Work to complete: Where a line below contains "type", count it. Reply with the total only.

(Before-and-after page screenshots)

--- --- ---

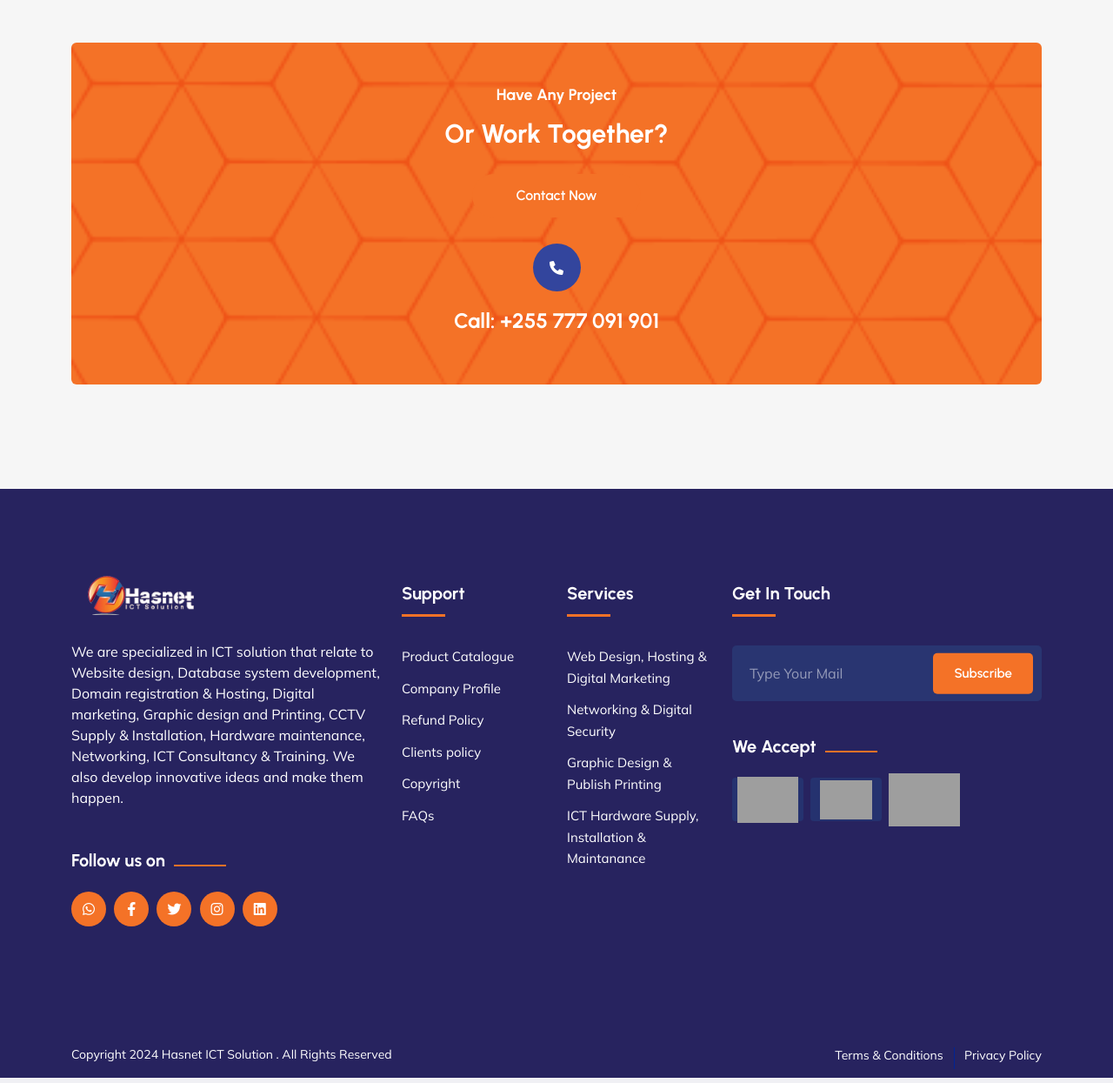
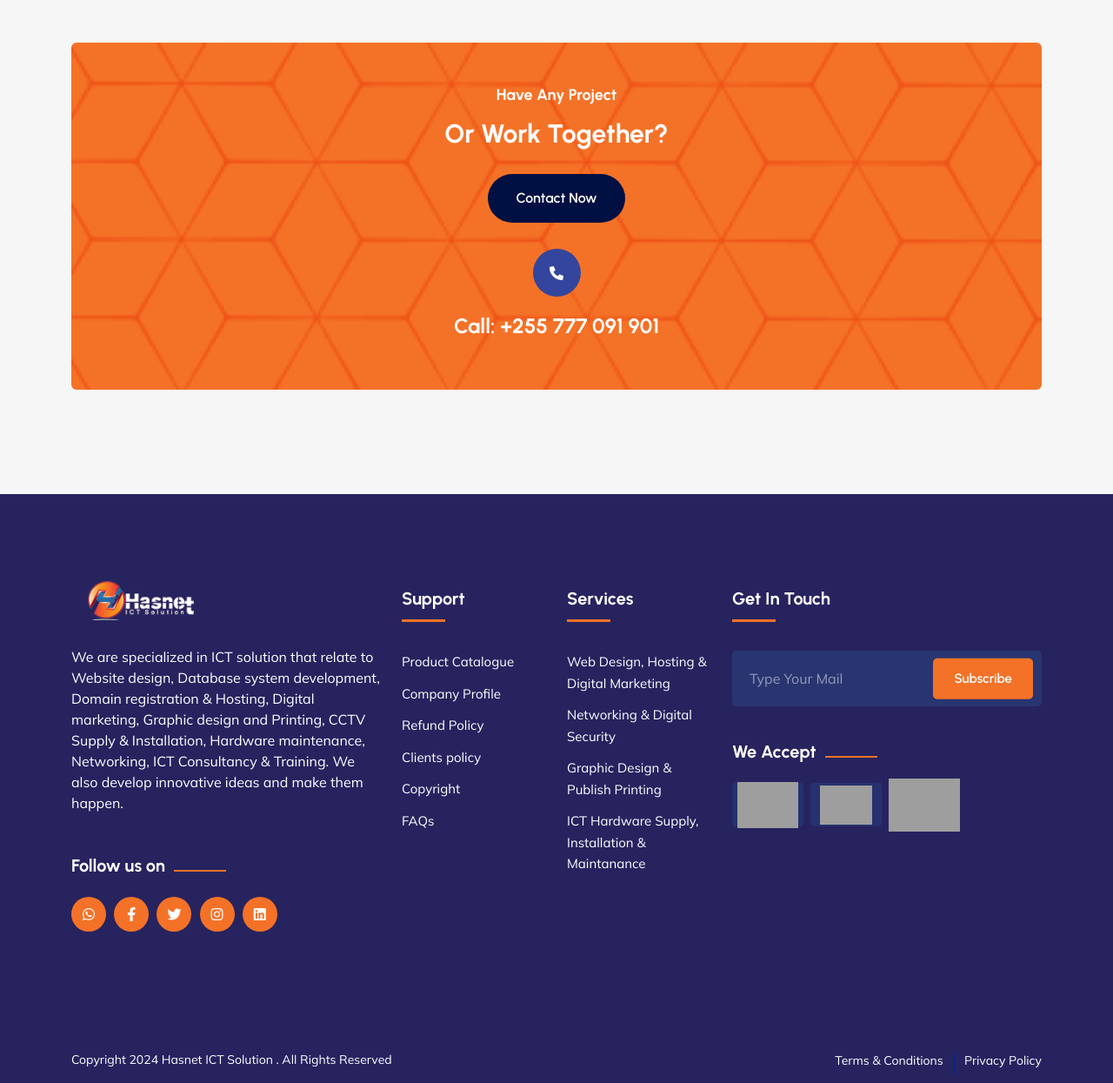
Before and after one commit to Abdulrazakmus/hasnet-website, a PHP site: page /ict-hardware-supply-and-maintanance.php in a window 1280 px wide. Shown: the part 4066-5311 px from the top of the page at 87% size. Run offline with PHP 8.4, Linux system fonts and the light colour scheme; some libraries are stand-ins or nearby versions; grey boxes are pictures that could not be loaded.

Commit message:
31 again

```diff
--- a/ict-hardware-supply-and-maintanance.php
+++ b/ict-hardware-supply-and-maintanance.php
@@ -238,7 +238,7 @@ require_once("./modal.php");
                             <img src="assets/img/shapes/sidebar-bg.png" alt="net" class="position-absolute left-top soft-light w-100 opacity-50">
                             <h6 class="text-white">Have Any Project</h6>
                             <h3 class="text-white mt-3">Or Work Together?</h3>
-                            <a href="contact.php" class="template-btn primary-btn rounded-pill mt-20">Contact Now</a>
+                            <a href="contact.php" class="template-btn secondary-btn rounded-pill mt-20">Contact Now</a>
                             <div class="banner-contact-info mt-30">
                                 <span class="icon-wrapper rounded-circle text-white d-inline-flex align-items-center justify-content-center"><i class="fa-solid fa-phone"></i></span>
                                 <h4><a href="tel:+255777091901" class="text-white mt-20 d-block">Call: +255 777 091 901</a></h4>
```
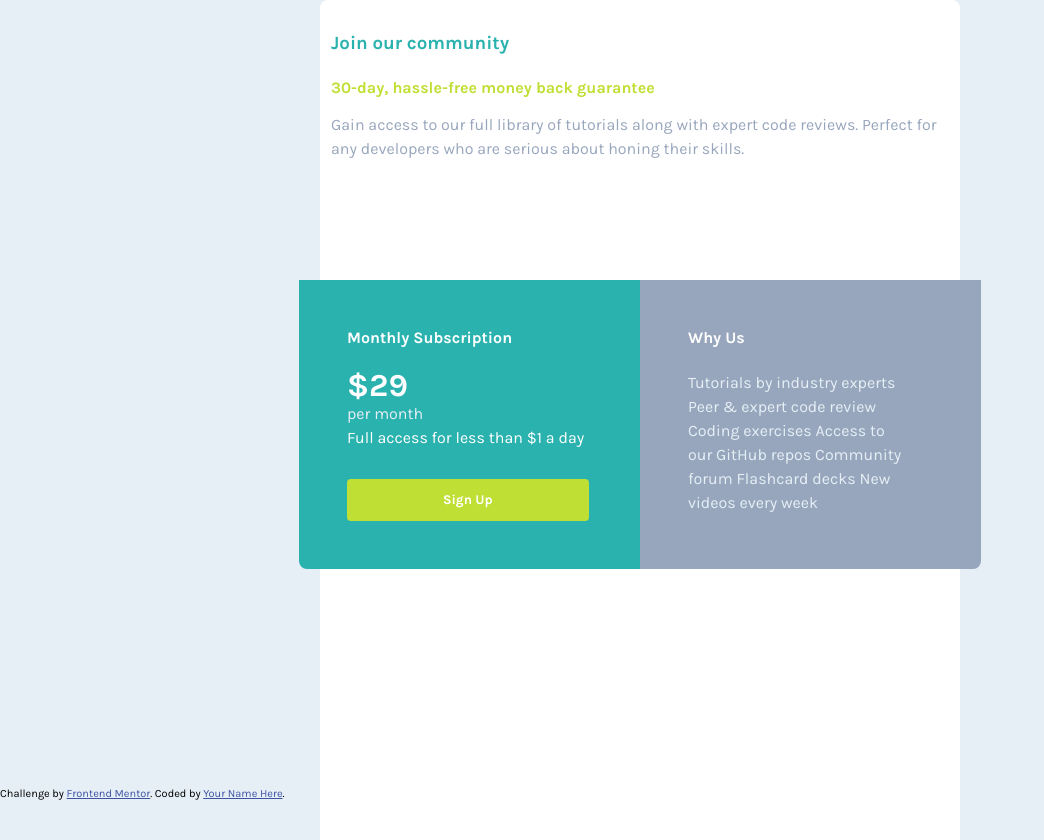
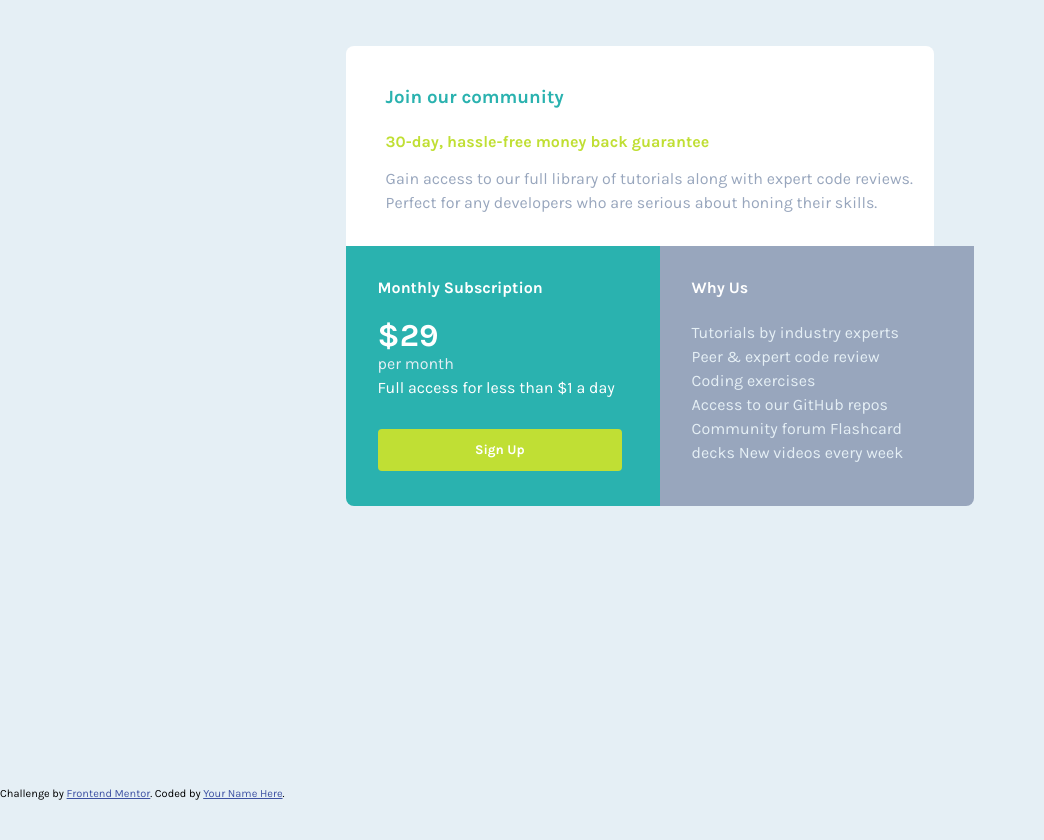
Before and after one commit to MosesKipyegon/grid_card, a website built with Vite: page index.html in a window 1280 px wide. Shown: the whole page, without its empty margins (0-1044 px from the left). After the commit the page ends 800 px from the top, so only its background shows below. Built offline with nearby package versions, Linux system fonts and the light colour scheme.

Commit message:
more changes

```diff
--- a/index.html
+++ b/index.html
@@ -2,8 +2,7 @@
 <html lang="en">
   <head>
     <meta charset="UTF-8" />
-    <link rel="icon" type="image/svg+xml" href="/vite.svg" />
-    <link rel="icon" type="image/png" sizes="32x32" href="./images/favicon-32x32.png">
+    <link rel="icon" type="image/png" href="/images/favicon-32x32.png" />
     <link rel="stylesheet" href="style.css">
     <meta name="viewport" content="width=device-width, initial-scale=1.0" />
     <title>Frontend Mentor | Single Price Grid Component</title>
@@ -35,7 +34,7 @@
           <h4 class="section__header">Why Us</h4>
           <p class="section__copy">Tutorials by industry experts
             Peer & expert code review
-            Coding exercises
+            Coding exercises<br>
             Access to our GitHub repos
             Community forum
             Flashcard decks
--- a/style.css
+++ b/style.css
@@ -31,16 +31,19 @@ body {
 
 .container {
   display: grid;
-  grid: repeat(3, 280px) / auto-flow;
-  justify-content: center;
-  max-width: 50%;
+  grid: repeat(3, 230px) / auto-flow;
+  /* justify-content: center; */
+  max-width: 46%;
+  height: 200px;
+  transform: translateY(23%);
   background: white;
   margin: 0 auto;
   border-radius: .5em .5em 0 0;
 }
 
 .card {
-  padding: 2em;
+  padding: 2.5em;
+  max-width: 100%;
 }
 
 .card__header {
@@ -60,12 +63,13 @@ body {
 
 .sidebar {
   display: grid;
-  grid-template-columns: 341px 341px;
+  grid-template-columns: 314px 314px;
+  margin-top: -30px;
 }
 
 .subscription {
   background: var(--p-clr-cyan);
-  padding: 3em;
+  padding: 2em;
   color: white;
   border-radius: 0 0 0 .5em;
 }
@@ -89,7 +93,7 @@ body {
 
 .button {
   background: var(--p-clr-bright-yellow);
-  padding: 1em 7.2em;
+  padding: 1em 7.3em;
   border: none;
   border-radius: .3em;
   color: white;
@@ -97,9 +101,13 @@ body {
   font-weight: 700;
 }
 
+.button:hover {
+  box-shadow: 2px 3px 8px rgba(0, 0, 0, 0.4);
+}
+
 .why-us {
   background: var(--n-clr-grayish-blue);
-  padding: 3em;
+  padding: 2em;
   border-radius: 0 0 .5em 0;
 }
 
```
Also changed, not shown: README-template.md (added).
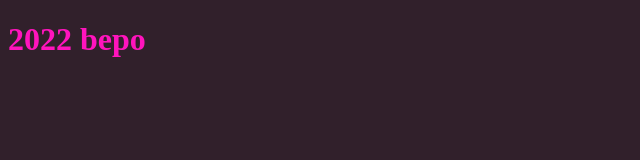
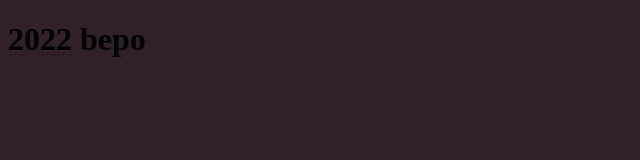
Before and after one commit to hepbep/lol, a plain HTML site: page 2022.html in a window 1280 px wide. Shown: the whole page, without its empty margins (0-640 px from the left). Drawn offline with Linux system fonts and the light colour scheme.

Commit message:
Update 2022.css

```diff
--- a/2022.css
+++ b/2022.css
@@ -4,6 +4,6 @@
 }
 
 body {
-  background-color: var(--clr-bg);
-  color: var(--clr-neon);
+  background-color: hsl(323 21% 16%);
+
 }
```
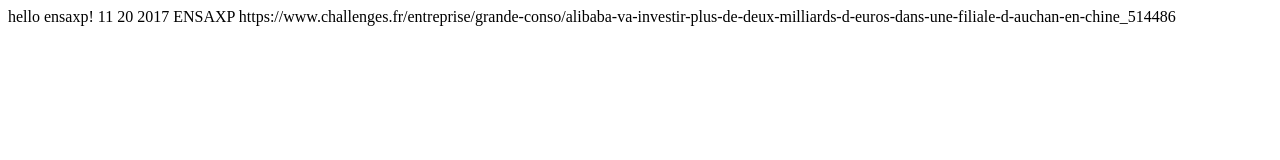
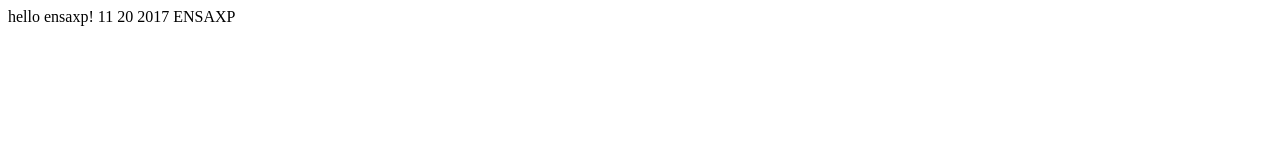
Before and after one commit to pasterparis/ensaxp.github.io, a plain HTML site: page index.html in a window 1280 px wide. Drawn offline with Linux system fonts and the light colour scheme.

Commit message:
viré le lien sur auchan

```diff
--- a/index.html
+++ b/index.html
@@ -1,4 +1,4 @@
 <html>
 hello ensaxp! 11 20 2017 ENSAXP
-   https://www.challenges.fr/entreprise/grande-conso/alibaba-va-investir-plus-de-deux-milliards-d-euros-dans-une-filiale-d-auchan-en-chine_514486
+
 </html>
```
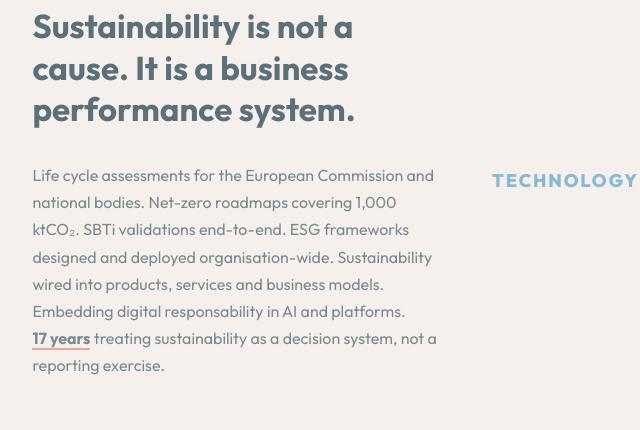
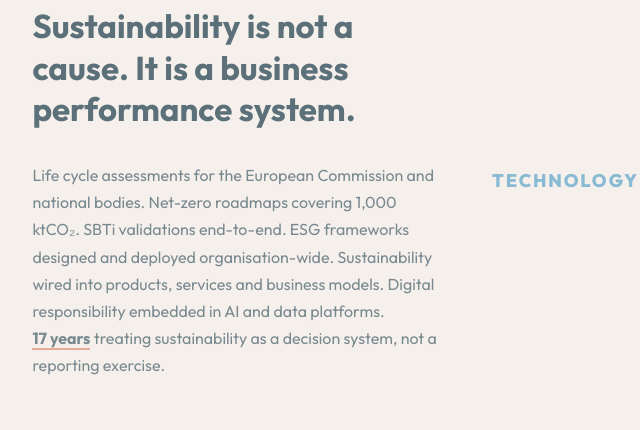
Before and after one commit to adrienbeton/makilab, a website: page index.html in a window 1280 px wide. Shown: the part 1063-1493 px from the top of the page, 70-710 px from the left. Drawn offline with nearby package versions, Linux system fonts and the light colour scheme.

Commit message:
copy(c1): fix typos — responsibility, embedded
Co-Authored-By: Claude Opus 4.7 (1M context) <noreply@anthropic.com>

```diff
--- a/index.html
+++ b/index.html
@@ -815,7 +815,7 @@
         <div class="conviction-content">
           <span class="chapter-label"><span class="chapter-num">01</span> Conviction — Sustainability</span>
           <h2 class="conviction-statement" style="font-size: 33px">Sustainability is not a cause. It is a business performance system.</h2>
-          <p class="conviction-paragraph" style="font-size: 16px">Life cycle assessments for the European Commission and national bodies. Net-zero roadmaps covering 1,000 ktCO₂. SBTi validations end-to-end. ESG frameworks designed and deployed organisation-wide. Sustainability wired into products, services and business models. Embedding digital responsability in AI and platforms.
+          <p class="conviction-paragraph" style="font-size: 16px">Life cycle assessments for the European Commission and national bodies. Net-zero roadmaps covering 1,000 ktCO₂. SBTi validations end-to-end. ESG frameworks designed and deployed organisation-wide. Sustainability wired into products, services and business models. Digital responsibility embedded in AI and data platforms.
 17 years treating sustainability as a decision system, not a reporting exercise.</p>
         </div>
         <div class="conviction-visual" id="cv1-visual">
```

--- --- ---

Solution: 3